By Pat Sherman
The LJVMA board noted that the putrid odor at La Jolla Cove — so intense in recent years that it reportedly drove customers from local restaurants and hotels — is starting to return after some relief last year due to high tides, rain and remedies employed by the city to rid the rocks above La Jolla Cove of bird and marine mammal excrement (including installation of a gate in the fence above the Cove to provide easy public access to the bluffs, which the city says has helped deter sea lions and birds from gathering and defecating there).
The city applied another treatment of microbial foam to the bluffs on April 10 that digests bird guano, in advance of last weekend’s Concours d’Elegance auto show.
However, LJVMA Executive Director Sheila Fortune noted that the city has more recently determined the smell to be generated to a larger degree by waste from a growing sea lion colony at the Cove.
LJVMA board members say they view the foam application, which costs more than $100,000 per two applications in one year, as ineffective in dealing with the current source of the smell.
City workers locked the gate above La Jolla Cove April 10 while workers applied more microbial foam to rid the bluffs of smelly bird excrement.
La Jolla Shores attorney Norm Blumenthal represents a nonprofit organization comprised of business owners and residents that filed suit against the City of San Diego late last year for failing to rid La Jolla Cove of the odor.
Though the city responded to the group’s request to install the gate, in an e-mail Blumenthal said the organization, Citizens for Odor Nuisance Abatement, is “not satisfied with the partial relief.”
“There are still many smelly days at the Cove,” Blumenthal wrote. “We are going to court on May 16 … to ask for further relief from the city within the next 90 days or, if not provided, then a trial date.”
The group is asking the city to install stairs and handrails near the gate “so pedestrians can safely walk on the rocks and go out to the edge,” as well as $30,000 to retain a seal lion trainer who Blumenthal says can train the sea lions within 90 days to “hang out at another rock.”
In an e-mail, Stacey LoMedico, the city’s assistant chief operating officer, reaffirmed the city’s position that there is “no funding” allocated for the stairs and handrails, adding she had not previously heard of the sea lion trainer proposal.
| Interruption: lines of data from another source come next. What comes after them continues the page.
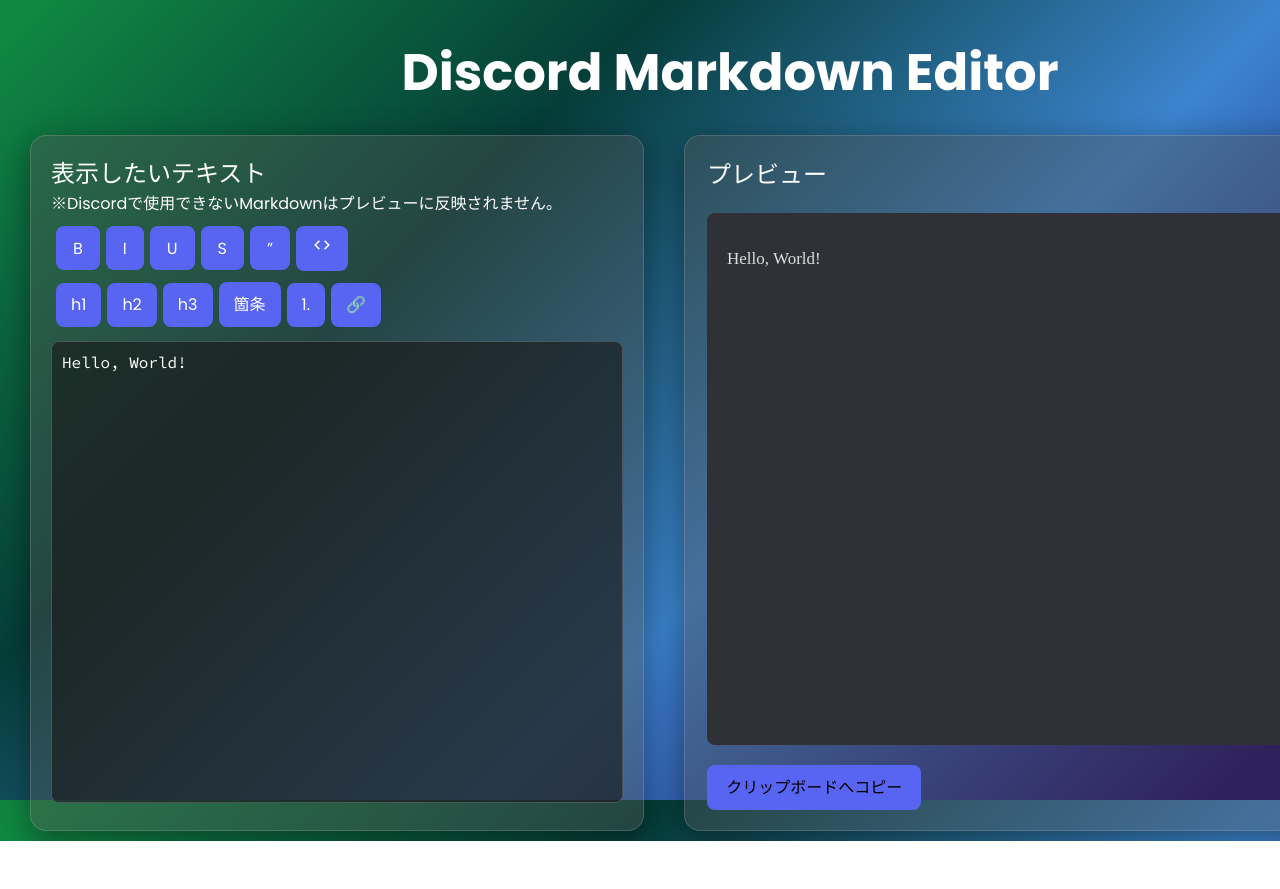
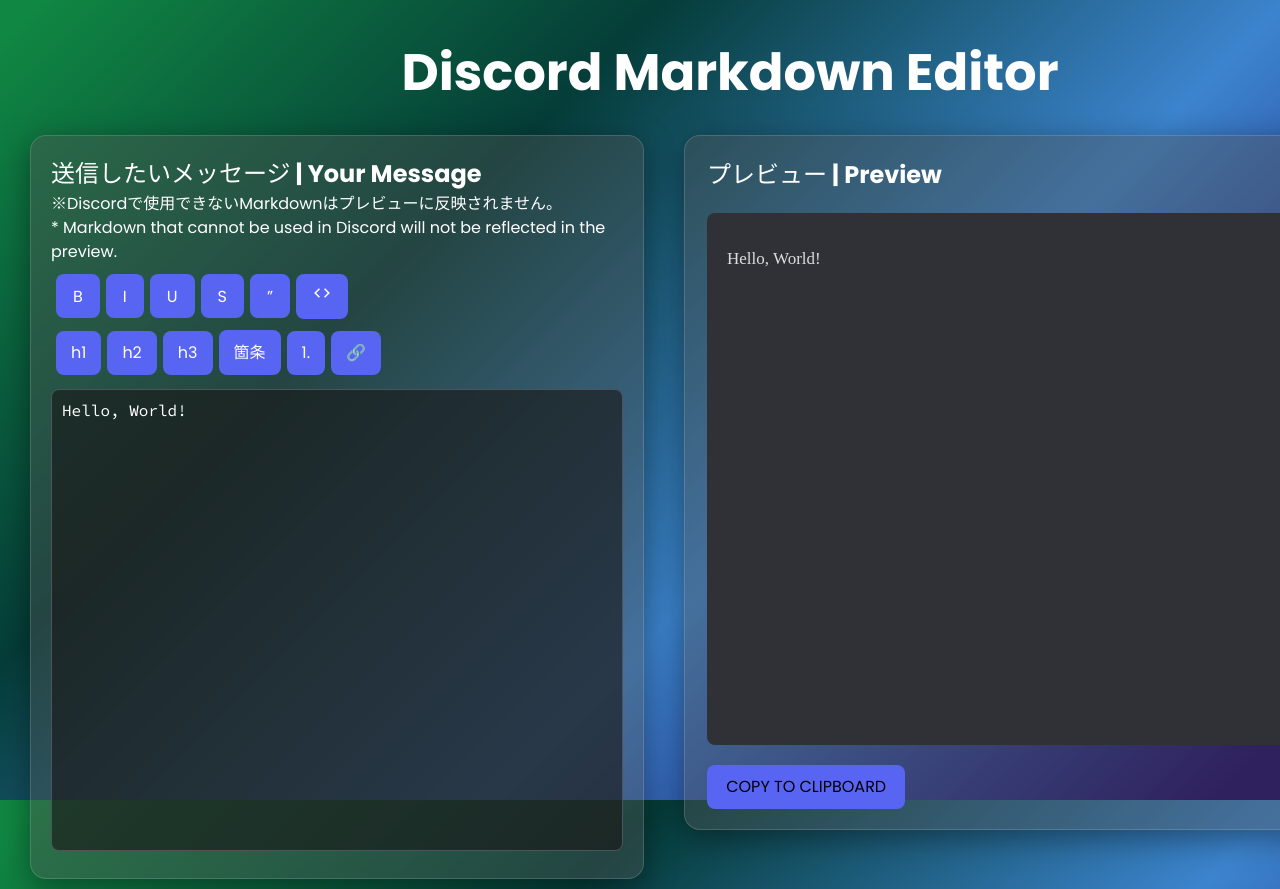
Before and after one commit to zibasan/discord-markdown-editor, a React (Vite) app: page / in a window 1280 px wide. Shown: the top 889 px of the page. Before the commit the page ends 841 px from the top, so only its background shows below. Built offline with nearby package versions, Linux system fonts and the light colour scheme.

Commit message:
changed README.md

```diff
--- a/src/App.tsx
+++ b/src/App.tsx
@@ -17,15 +17,15 @@
 
         <div className='container'>
           <div className='left'>
-            <h2 className='editor-txt'>表示したいテキスト</h2>
-            ※Discordで使用できないMarkdownはプレビューに反映されません。
+            <h2 className='editor-txt'>送信したいメッセージ | Your Message</h2>
+            ※Discordで使用できないMarkdownはプレビューに反映されません。<br></br>* Markdown that cannot be used in Discord will not be reflected in the preview.
 
             <Toolbar onInsert={(snippet) => setText((prev) => prev + snippet)} />
             <Editor value={text} onChange={setText} />
           </div>
 
           <div className='right'>
-            <h2 className='preview-txt'>プレビュー</h2>
+            <h2 className='preview-txt'>プレビュー | Preview</h2>
             <Preview markdown={text} />
 
             <Copy text={text} />
--- a/src/components/copy.tsx
+++ b/src/components/copy.tsx
@@ -17,11 +17,11 @@
 
     return (
         <div>
-            <button onClick={handleCopy} className='copy-button' disabled={text.trim() === ""}>クリップボードへコピー</button>
+            <button onClick={handleCopy} className='copy-button' disabled={text.trim() === ""}>COPY TO CLIPBOARD</button>
 
             {isCopied && (
                 <div style={{ color: "green", marginTop: "8px" }}>
-                    ✅️ コピーしました！
+                    ✅️ Copied!
                 </div>
             )}
         </div>
```
Also changed, not shown: 1 other file (tests, documents, lock files or other folders).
Blumenthal said his client can solve the odor problem via the stairs, rails and trainer for less then $50,000.
“The prior spraying for $150,000 was, respectfully, felony stupid and expensive,” he maintained.
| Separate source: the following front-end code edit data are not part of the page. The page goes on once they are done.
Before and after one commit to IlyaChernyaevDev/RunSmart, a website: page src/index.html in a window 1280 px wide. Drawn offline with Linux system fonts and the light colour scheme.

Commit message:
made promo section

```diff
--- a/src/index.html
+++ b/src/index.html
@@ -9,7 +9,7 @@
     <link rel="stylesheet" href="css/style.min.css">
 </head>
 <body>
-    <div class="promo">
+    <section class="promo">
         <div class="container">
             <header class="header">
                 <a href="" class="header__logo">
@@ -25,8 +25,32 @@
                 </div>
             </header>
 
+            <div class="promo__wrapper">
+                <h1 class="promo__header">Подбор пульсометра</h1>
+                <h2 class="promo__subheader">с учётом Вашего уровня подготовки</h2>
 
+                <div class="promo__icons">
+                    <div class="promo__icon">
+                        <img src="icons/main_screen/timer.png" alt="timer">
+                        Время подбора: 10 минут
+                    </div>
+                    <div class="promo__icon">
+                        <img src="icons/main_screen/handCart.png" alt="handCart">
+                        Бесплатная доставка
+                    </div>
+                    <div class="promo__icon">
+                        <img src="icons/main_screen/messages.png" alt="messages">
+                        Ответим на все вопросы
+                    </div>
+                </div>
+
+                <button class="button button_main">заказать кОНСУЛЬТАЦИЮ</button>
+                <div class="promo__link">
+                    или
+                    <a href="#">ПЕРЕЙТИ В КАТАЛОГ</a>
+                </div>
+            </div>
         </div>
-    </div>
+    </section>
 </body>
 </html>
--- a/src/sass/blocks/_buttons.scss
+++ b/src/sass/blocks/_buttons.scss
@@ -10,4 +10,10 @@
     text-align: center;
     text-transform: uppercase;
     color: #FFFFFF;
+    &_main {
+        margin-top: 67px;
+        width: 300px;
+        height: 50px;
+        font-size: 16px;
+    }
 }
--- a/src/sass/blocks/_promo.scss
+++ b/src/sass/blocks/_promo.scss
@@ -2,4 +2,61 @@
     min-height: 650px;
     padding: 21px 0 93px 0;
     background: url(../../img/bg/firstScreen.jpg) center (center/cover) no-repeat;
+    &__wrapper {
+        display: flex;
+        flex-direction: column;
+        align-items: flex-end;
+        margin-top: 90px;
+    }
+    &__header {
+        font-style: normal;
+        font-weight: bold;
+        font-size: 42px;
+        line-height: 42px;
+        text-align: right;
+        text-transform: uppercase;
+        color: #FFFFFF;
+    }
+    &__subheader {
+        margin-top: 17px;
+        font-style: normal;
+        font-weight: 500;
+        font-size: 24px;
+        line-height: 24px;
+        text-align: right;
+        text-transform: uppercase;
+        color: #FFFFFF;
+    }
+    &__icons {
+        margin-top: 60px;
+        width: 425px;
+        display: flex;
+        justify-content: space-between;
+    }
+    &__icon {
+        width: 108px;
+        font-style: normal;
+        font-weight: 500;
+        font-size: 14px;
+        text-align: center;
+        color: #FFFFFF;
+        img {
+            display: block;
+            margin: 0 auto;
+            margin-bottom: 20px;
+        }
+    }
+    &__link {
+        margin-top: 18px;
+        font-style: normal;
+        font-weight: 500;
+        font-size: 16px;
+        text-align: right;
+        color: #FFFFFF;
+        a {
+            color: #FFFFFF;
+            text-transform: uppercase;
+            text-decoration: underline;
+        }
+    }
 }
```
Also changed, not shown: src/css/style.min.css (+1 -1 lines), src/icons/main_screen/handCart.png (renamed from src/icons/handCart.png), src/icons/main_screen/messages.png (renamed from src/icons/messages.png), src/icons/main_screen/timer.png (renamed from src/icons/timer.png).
LoMedico said the city has no further cliff treatments scheduled at this time.